*What the exercise asks*: Every entry in the data is to be written out exactly; no picture belongs in the copy.

[Version comparison data]
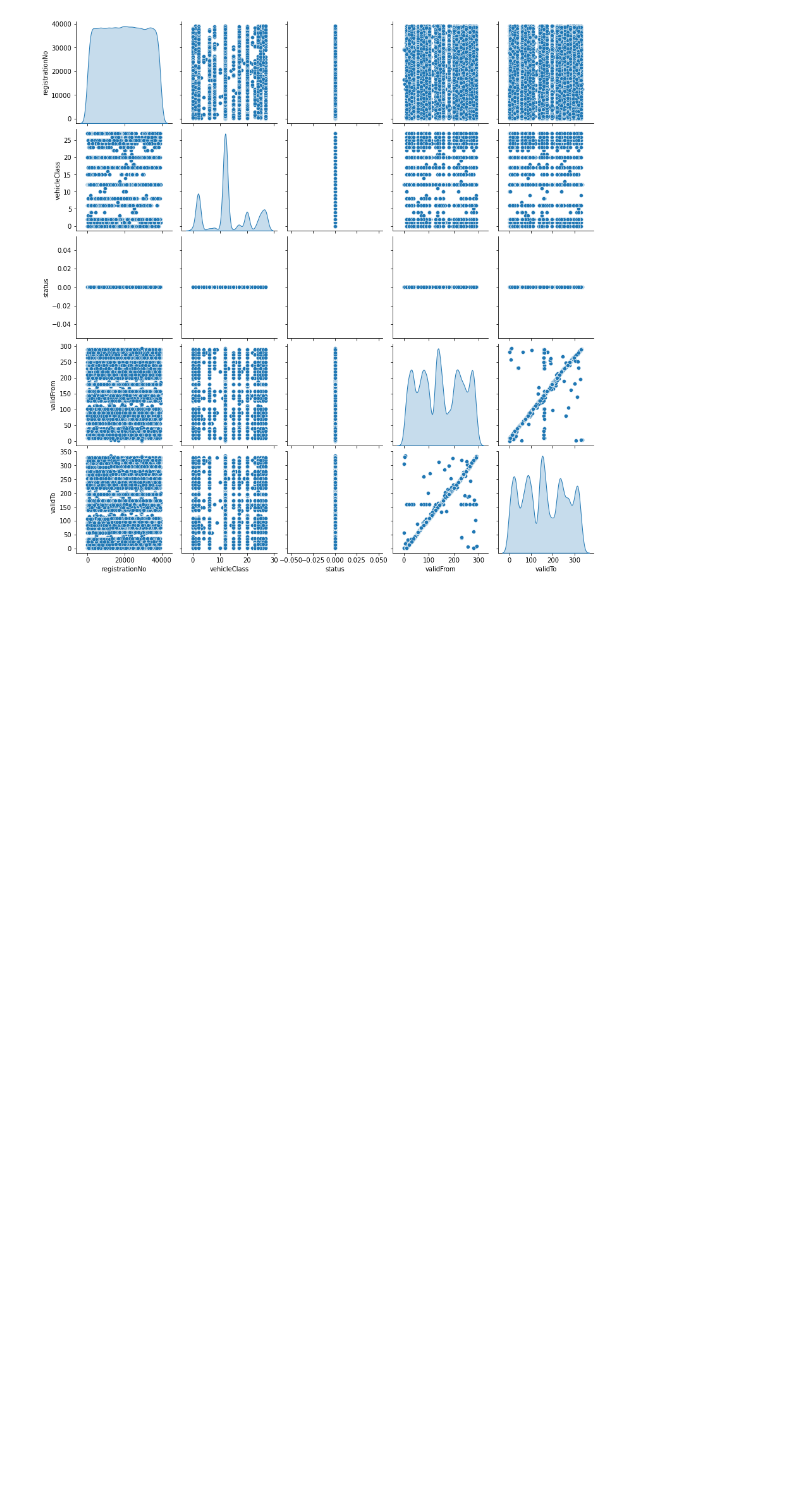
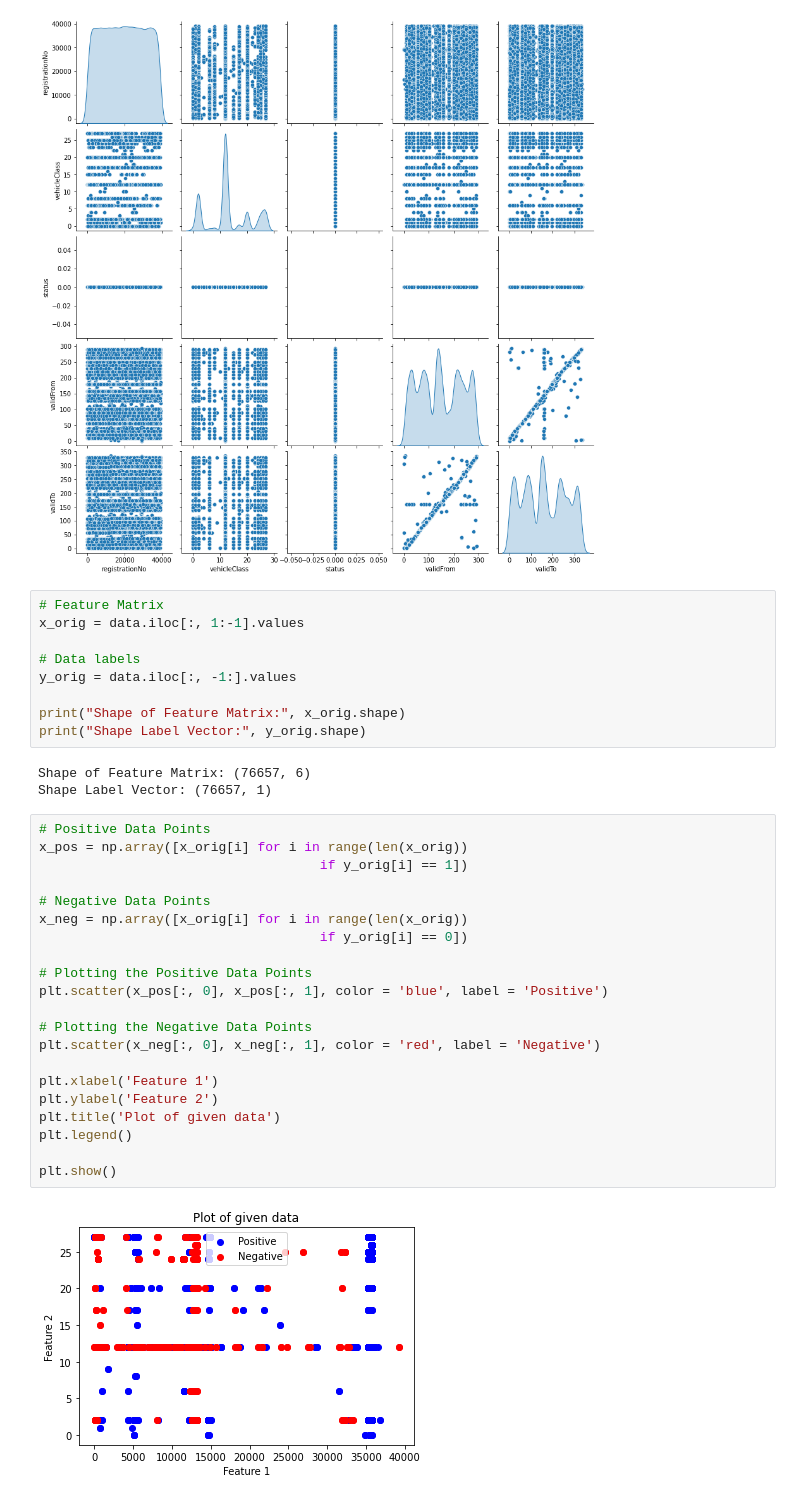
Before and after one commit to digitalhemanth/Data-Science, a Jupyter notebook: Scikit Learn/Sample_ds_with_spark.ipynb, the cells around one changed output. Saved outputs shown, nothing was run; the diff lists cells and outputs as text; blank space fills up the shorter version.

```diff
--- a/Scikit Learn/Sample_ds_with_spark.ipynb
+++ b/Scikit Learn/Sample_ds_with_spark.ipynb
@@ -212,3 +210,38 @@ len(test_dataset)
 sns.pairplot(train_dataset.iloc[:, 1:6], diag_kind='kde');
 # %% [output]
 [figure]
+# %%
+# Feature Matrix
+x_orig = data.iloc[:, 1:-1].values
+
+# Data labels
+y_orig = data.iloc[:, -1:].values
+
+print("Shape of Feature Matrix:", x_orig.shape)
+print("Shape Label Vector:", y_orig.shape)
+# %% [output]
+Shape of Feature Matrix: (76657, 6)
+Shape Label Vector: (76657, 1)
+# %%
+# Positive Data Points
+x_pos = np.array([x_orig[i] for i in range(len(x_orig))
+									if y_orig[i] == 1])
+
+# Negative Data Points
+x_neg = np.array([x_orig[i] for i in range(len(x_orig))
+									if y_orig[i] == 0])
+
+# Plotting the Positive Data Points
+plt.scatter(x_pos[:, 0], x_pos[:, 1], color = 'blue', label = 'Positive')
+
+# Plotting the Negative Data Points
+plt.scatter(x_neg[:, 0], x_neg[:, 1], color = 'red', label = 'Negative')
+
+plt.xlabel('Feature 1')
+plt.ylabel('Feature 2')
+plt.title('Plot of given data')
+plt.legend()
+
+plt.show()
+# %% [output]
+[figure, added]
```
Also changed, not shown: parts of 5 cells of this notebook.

*Result of the exercise*:
Before and after one commit to digitalhemanth/Data-Science, a Jupyter notebook: Scikit Learn/Sample_ds_with_spark.ipynb, the cells around one changed output. Saved outputs shown, nothing was run; the diff lists cells and outputs as text; blank space fills up the shorter version.

```diff
--- a/Scikit Learn/Sample_ds_with_spark.ipynb
+++ b/Scikit Learn/Sample_ds_with_spark.ipynb
@@ -212,3 +210,38 @@ len(test_dataset)
 sns.pairplot(train_dataset.iloc[:, 1:6], diag_kind='kde');
 # %% [output]
 [figure]
+# %%
+# Feature Matrix
+x_orig = data.iloc[:, 1:-1].values
+
+# Data labels
+y_orig = data.iloc[:, -1:].values
+
+print("Shape of Feature Matrix:", x_orig.shape)
+print("Shape Label Vector:", y_orig.shape)
+# %% [output]
+Shape of Feature Matrix: (76657, 6)
+Shape Label Vector: (76657, 1)
+# %%
+# Positive Data Points
+x_pos = np.array([x_orig[i] for i in range(len(x_orig))
+									if y_orig[i] == 1])
+
+# Negative Data Points
+x_neg = np.array([x_orig[i] for i in range(len(x_orig))
+									if y_orig[i] == 0])
+
+# Plotting the Positive Data Points
+plt.scatter(x_pos[:, 0], x_pos[:, 1], color = 'blue', label = 'Positive')
+
+# Plotting the Negative Data Points
+plt.scatter(x_neg[:, 0], x_neg[:, 1], color = 'red', label = 'Negative')
+
+plt.xlabel('Feature 1')
+plt.ylabel('Feature 2')
+plt.title('Plot of given data')
+plt.legend()
+
+plt.show()
+# %% [output]
+[figure, added]
```
Also changed, not shown: parts of 5 cells of this notebook.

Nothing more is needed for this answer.